The Vennbahn Cycleway

Let's go for a bike ride. We'll start in Aachen, Germany and finish in Troisvierges, Luxembourg. During our time on the 125 km- (78 mile-) long paved trail we'll go into and out of Belgium several times and scarcely notice that we've crossed national boundaries.

The area of the trail has been fought over countless times with the result that peace treaties have created some very strange borders.

The route of the cycle path owes its existence to a railway built by Germany in the late 19th century. It was constructed to carry steel and coal between Aachen and Luxembourg.

During World War I, military supplies were hauled over the line. The 1919 Treaty of Versailles that ended the conflict gave some areas of Germany to Belgium including the track bed.

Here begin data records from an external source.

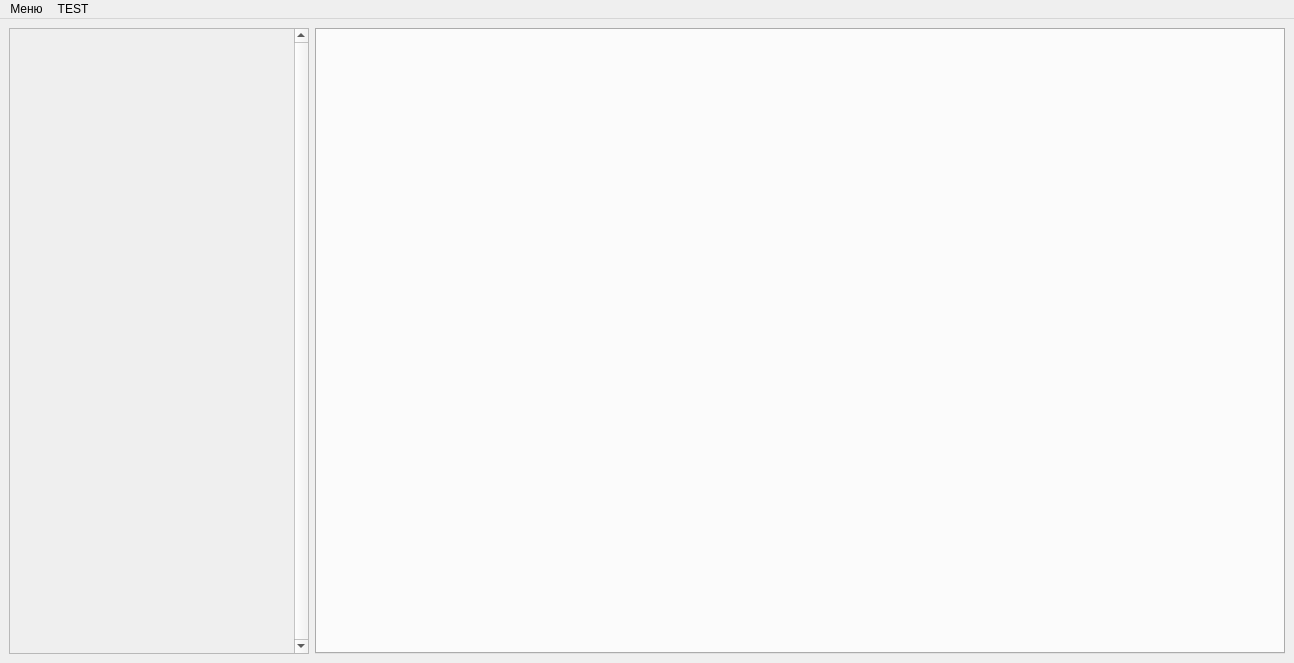
Qt form mainwindow.ui (Bigmagyshka/Quick-AD-Access) before a commit.
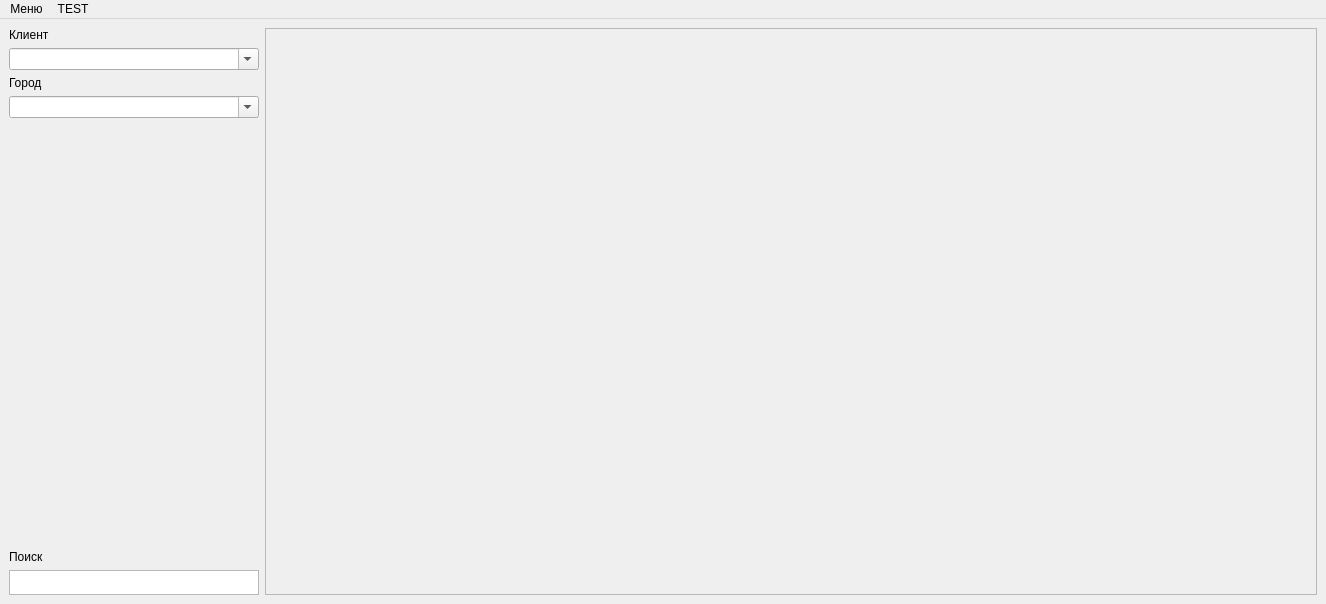
The same form after that commit.

What changed in the file:
```diff
--- a/mainwindow.ui
+++ b/mainwindow.ui
@@ -6,8 +6,8 @@
    <rect>
     <x>0</x>
     <y>0</y>
-    <width>1294</width>
-    <height>663</height>
+    <width>1326</width>
+    <height>604</height>
    </rect>
   </property>
   <property name="windowTitle">
@@ -18,54 +18,186 @@
     <item>
      <layout class="QVBoxLayout" name="verticalLayout_2">
       <item>
-       <widget class="QScrollArea" name="scrollArea">
+       <widget class="QLabel" name="label_Client">
         <property name="sizePolicy">
-         <sizepolicy hsizetype="Fixed" vsizetype="Expanding">
+         <sizepolicy hsizetype="Fixed" vsizetype="Fixed">
           <horstretch>0</horstretch>
           <verstretch>0</verstretch>
          </sizepolicy>
         </property>
         <property name="minimumSize">
          <size>
-          <width>300</width>
+          <width>250</width>
           <height>0</height>
          </size>
         </property>
         <property name="maximumSize">
          <size>
-          <width>300</width>
+          <width>250</width>
           <height>16777215</height>
+         </size>
+        </property>
+        <property name="text">
+         <string>Клиент</string>
+        </property>
+       </widget>
+      </item>
+      <item>
+       <widget class="QComboBox" name="comboBox_Client">
+        <property name="sizePolicy">
+         <sizepolicy hsizetype="Fixed" vsizetype="Fixed">
+          <horstretch>0</horstretch>
+          <verstretch>0</verstretch>
+         </sizepolicy>
+        </property>
+        <property name="minimumSize">
+         <size>
+          <width>250</width>
+          <height>0</height>
+         </size>
+        </property>
+        <property name="maximumSize">
+         <size>
+          <width>250</width>
+          <height>16777215</height>
+         </size>
+        </property>
+        <property name="editable">
+         <bool>true</bool>
+        </property>
+       </widget>
+      </item>
+      <item>
+       <widget class="QLabel" name="label_Sity">
+        <property name="sizePolicy">
+         <sizepolicy hsizetype="Fixed" vsizetype="Fixed">
+          <horstretch>0</horstretch>
+          <verstretch>0</verstretch>
+         </sizepolicy>
+        </property>
+        <property name="minimumSize">
+         <size>
+          <width>250</width>
+          <height>0</height>
+         </size>
+        </property>
+        <property name="maximumSize">
+         <size>
+          <width>250</width>
+          <height>16777215</height>
+         </size>
+        </property>
+        <property name="text">
+         <string>Город</string>
+        </property>
+       </widget>
+      </item>
+      <item>
+       <widget class="QComboBox" name="comboBox_Sity">
+        <property name="maximumSize">
+         <size>
+          <width>250</width>
+          <height>16777215</height>
+         </size>
+        </property>
+        <property name="editable">
+         <bool>true</bool>
+        </property>
+       </widget>
+      </item>
+      <item>
+       <spacer name="verticalSpacer">
+        <property name="orientation">
+         <enum>Qt::Vertical</enum>
+        </property>
+        <property name="sizeHint" stdset="0">
+         <size>
+          <width>20</width>
+          <height>40</height>
+         </size>
+        </property>
+       </spacer>
+      </item>
+      <item>
+       <widget class="QLabel" name="label_Search">
+        <property name="sizePolicy">
+         <sizepolicy hsizetype="Fixed" vsizetype="Fixed">
+          <horstretch>0</horstretch>
+          <verstretch>0</verstretch>
+         </sizepolicy>
+        </property>
+        <property name="minimumSize">
+         <size>
+          <width>250</width>
+          <height>0</height>
+         </size>
+        </property>
+        <property name="maximumSize">
+         <size>
+          <width>250</width>
+          <height>16777215</height>
+         </size>
+        </property>
+        <property name="text">
+         <string>Поиск</string>
+        </property>
+       </widget>
+      </item>
+      <item>
+       <widget class="QTextBrowser" name="textBrowser_Search">
+        <property name="sizePolicy">
+         <sizepolicy hsizetype="Fixed" vsizetype="Fixed">
+          <horstretch>0</horstretch>
+          <verstretch>0</verstretch>
+         </sizepolicy>
+        </property>
+        <property name="minimumSize">
+         <size>
+          <width>250</width>
+          <height>0</height>
+         </size>
+        </property>
+        <property name="maximumSize">
+         <size>
+          <width>250</width>
+          <height>25</height>
          </size>
         </property>
         <property name="verticalScrollBarPolicy">
-         <enum>Qt::ScrollBarAlwaysOn</enum>
+         <enum>Qt::ScrollBarAlwaysOff</enum>
         </property>
-        <property name="widgetResizable">
-         <bool>true</bool>
+        <property name="horizontalScrollBarPolicy">
+         <enum>Qt::ScrollBarAlwaysOff</enum>
         </property>
-        <widget class="QWidget" name="scrollAreaWidgetContents">
-         <property name="geometry">
-          <rect>
-           <x>0</x>
-           <y>0</y>
-           <width>284</width>
-           <height>618</height>
-          </rect>
-         </property>
-         <layout class="QVBoxLayout" name="verticalLayout"/>
-        </widget>
+        <property name="textInteractionFlags">
+         <set>Qt::LinksAccessibleByKeyboard|Qt::LinksAccessibleByMouse|Qt::TextBrowserInteraction|Qt::TextEditable|Qt::TextSelectableByMouse</set>
+        </property>
        </widget>
       </item>
      </layout>
     </item>
     <item>
-     <widget class="QTabWidget" name="tabWidget">
-      <property name="enabled">
+     <widget class="QScrollArea" name="scrollArea_Shops">
+      <property name="minimumSize">
+       <size>
+        <width>1050</width>
+        <height>0</height>
+       </size>
+      </property>
+      <property name="widgetResizable">
        <bool>true</bool>
       </property>
-      <property name="currentIndex">
-       <number>-1</number>
-      </property>
+      <widget class="QWidget" name="gridLayout_Shops">
+       <property name="geometry">
+        <rect>
+         <x>0</x>
+         <y>0</y>
+         <width>1048</width>
+         <height>561</height>
+        </rect>
+       </property>
+       <layout class="QGridLayout" name="gridLayout"/>
+      </widget>
      </widget>
     </item>
    </layout>
@@ -75,7 +207,7 @@
     <rect>
      <x>0</x>
      <y>0</y>
-     <width>1294</width>
+     <width>1326</width>
      <height>23</height>
     </rect>
    </property>
```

So, the 20 m (65.6 feet) width of the track became Belgian territory passing through parts of Germany. This created what are called exclaves—areas of land belonging to one country but physically separated from that nation by the territory of another state. Today, five of these exclaves remain and it's through these that the Vennbahn Trail passes.

Lack of traffic caused the railway to shut down in the early 2000s, and the route was turned into the trail.

The Diomede Islands

Little Diomede Island is part of the United States. Big Diomede Island belongs to Russia. They both sit in the Bering Sea, about two-and-a-half miles (3.8 km) apart.

If it's Tuesday in Little Diomede, then it's Wednesday in Big Diomede. That's because the two islands are separated not only by the international boundary but also the International Date Line. They have been nicknamed Tomorrow Island (Big Diomede) and Yesterday Island (Little Diomede). Confusingly, for the inhabitants there is no Today Island.

A community of about 100 lives on Little Diomede and practices a largely traditional lifestyle, supplemented by the occasional arrival of flown-in supplies. Big Diomede is uninhabited except for some members of the Russian military who likely committed some foul breach of regulations to get that posting.

Until 1867, the two islands were Russian possessions, that's when the United States bought Alaska for the modern-day equivalent of $0.40 an acre.

Russia didn't want 1,518,800 km2 (586,412 square miles) of wilderness populated mostly by wolves and grizzly bears. In the wisdom of the treaty negotiators, the boundary line passed between the two Diomede islands.

During the Cold War it became known as the Ice Curtain. Given the toxic relations between America and Russia today, the old moniker might be resurrected.

Inhospitable Little Diomede Island.

Inhospitable Little Diomede Island.

Bonus Factoids

  • There was a time in the late 1940s and early 1950s, when, because of duties, coffee was considerably cheaper in Belgium than Germany. That caused enterprising Belgians to carry sacks of beans across the border at the Vennbahn right-of-way. The area soon gathered the names “Sinful Frontier” and the “Aachen Coffee Front.” A bronze statue, Der Schmuggler, has been erected to commemorate the trade.
  • Panmunjom sits in the Demilitarized Zone between North and South Korea. There is a building there called the Negotiation Hall within which there is a table that straddles the border between the two countries. Representatives from both countries can sit across from each other without leaving their own countries and engage in peace talks to end the Korean War of 1950-53. A formal peace has never been concluded and North Korea usually refuses to engage in talks.
  • American Lynne Cox swam between the two Diomede islands in 1987 at a time when relations between the United States and the Soviet Union (Russia) were not as frosty as usual. She was congratulated by both Soviet President Mikhail Gorbachev and U.S. President Ronald Reagan.
  • Sanlúcar de Guadiana is in Spain, Alcoutim is in Portugal. Between the two is a zipline that crosses the Guadiana River, the only such contrivance that straddles international boundaries. It also affords customers the thrill of time travel, because the two countries operate in different time zones.


This content is accurate and true to the best of the author’s knowledge and is not meant to substitute for formal and individualized advice from a qualified professional.

© 2022 Rupert Taylor